To do => From the entries, return every line where the string "gradientColor" shows up.
-- Data provided follows --
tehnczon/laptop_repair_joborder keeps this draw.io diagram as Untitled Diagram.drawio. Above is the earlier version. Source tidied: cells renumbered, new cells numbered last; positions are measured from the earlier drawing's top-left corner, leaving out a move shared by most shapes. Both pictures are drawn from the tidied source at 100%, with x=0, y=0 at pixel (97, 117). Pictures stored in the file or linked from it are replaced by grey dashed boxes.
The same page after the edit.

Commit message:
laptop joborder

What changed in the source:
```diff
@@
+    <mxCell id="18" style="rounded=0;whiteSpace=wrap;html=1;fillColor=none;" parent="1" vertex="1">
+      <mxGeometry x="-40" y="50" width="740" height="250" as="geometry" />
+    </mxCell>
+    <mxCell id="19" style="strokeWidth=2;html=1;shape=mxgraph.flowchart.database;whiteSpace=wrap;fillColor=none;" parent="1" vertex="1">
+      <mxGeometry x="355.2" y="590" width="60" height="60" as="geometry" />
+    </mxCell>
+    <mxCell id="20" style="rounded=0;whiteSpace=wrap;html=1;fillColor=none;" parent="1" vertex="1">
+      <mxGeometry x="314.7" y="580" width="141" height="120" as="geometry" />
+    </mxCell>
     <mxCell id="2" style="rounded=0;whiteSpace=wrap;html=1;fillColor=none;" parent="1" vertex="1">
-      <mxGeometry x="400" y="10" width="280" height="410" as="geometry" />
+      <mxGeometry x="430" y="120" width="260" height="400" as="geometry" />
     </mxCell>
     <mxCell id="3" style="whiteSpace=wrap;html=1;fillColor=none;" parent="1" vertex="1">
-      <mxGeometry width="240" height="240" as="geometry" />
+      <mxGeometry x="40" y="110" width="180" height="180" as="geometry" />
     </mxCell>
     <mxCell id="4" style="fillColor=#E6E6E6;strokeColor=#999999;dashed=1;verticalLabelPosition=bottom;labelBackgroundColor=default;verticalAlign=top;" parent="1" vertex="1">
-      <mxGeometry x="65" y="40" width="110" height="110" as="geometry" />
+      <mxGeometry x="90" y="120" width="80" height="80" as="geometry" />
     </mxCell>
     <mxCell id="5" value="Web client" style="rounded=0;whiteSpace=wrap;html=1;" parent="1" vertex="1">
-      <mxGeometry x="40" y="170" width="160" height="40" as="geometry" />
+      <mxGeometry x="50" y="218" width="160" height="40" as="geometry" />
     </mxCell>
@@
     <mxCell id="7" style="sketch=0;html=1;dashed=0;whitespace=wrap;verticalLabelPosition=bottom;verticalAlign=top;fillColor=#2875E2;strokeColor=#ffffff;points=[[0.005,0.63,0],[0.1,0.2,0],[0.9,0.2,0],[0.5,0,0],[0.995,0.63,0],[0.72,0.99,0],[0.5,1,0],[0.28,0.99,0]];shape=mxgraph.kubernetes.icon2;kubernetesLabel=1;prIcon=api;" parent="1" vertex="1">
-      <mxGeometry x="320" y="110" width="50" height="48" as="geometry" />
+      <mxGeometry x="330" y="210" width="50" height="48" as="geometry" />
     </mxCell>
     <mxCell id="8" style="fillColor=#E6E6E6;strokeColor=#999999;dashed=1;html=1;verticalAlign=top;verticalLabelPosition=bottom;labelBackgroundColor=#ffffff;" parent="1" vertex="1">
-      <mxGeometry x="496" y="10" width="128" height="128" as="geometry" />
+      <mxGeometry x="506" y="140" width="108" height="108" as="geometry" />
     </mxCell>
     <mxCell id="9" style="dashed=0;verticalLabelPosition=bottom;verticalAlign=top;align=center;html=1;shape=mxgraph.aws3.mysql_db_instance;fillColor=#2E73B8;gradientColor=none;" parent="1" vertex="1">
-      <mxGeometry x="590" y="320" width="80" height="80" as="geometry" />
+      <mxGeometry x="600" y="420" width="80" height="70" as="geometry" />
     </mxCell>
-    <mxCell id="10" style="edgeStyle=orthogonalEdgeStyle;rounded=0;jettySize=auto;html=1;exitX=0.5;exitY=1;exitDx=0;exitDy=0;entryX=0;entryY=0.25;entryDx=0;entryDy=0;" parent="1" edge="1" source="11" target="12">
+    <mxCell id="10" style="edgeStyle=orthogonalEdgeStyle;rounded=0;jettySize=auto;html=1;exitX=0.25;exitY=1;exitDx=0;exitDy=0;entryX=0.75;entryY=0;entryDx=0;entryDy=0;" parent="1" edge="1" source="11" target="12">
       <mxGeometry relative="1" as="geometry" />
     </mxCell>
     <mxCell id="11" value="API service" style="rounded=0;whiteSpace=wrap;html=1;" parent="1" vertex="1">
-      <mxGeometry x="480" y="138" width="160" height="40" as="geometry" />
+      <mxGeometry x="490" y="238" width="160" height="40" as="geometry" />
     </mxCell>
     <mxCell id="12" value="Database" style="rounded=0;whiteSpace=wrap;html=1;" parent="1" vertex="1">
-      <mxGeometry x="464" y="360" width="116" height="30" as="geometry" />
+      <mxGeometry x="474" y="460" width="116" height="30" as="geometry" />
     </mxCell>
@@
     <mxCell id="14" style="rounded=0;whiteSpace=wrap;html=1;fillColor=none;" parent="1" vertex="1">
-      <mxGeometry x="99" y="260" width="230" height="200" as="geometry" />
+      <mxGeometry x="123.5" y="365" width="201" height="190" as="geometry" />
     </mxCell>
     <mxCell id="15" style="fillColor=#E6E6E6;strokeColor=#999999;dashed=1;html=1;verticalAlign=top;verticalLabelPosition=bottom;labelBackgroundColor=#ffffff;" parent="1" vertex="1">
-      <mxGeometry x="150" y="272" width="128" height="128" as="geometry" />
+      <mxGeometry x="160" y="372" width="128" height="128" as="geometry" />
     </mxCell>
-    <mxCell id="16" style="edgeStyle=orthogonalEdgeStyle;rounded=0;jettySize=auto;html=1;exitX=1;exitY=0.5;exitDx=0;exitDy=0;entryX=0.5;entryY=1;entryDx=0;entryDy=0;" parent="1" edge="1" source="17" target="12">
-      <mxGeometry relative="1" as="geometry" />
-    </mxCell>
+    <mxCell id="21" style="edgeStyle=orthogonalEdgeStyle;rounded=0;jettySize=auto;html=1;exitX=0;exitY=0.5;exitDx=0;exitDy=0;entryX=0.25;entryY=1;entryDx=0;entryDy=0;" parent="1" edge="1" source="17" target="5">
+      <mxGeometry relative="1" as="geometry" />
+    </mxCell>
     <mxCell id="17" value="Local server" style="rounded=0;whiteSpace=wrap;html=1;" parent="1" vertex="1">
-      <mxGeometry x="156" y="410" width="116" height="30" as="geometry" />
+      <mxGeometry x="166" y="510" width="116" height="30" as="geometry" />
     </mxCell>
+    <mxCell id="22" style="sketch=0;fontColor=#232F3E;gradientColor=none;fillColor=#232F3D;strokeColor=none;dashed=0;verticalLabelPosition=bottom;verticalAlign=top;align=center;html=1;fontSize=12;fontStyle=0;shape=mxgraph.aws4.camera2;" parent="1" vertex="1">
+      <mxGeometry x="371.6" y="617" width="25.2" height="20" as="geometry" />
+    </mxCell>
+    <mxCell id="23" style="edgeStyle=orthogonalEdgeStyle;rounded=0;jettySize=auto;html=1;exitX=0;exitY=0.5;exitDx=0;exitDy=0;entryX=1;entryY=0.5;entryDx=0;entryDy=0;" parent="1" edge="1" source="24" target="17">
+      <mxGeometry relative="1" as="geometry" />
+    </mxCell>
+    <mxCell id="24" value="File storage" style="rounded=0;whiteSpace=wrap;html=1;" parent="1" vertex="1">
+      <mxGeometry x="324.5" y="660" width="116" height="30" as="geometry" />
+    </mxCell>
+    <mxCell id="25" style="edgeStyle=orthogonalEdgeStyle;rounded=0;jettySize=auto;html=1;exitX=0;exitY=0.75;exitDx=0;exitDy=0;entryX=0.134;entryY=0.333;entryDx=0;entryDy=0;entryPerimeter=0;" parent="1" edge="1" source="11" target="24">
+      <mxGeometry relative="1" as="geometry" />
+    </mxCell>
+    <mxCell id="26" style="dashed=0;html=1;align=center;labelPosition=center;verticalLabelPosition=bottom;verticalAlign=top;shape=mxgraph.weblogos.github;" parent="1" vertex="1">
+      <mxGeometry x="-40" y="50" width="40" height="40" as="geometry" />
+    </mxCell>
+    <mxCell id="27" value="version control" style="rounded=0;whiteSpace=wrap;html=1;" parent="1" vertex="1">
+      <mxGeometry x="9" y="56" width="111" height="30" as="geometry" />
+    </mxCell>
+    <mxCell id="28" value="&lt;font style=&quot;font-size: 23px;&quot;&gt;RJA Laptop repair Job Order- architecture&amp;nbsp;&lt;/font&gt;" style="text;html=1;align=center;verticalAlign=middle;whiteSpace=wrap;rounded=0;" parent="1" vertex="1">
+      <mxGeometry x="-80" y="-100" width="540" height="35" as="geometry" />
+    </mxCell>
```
-- Data provided concluded --
Solution for this task =>
     <mxCell id="9" style="dashed=0;verticalLabelPosition=bottom;verticalAlign=top;align=center;html=1;shape=mxgraph.aws3.mysql_db_instance;fillColor=#2E73B8;gradientColor=none;" parent="1" vertex="1">
+    <mxCell id="22" style="sketch=0;fontColor=#232F3E;gradientColor=none;fillColor=#232F3D;strokeColor=none;dashed=0;verticalLabelPosition=bottom;verticalAlign=top;align=center;html=1;fontSize=12;fontStyle=0;shape=mxgraph.aws4.camera2;" parent="1" vertex="1">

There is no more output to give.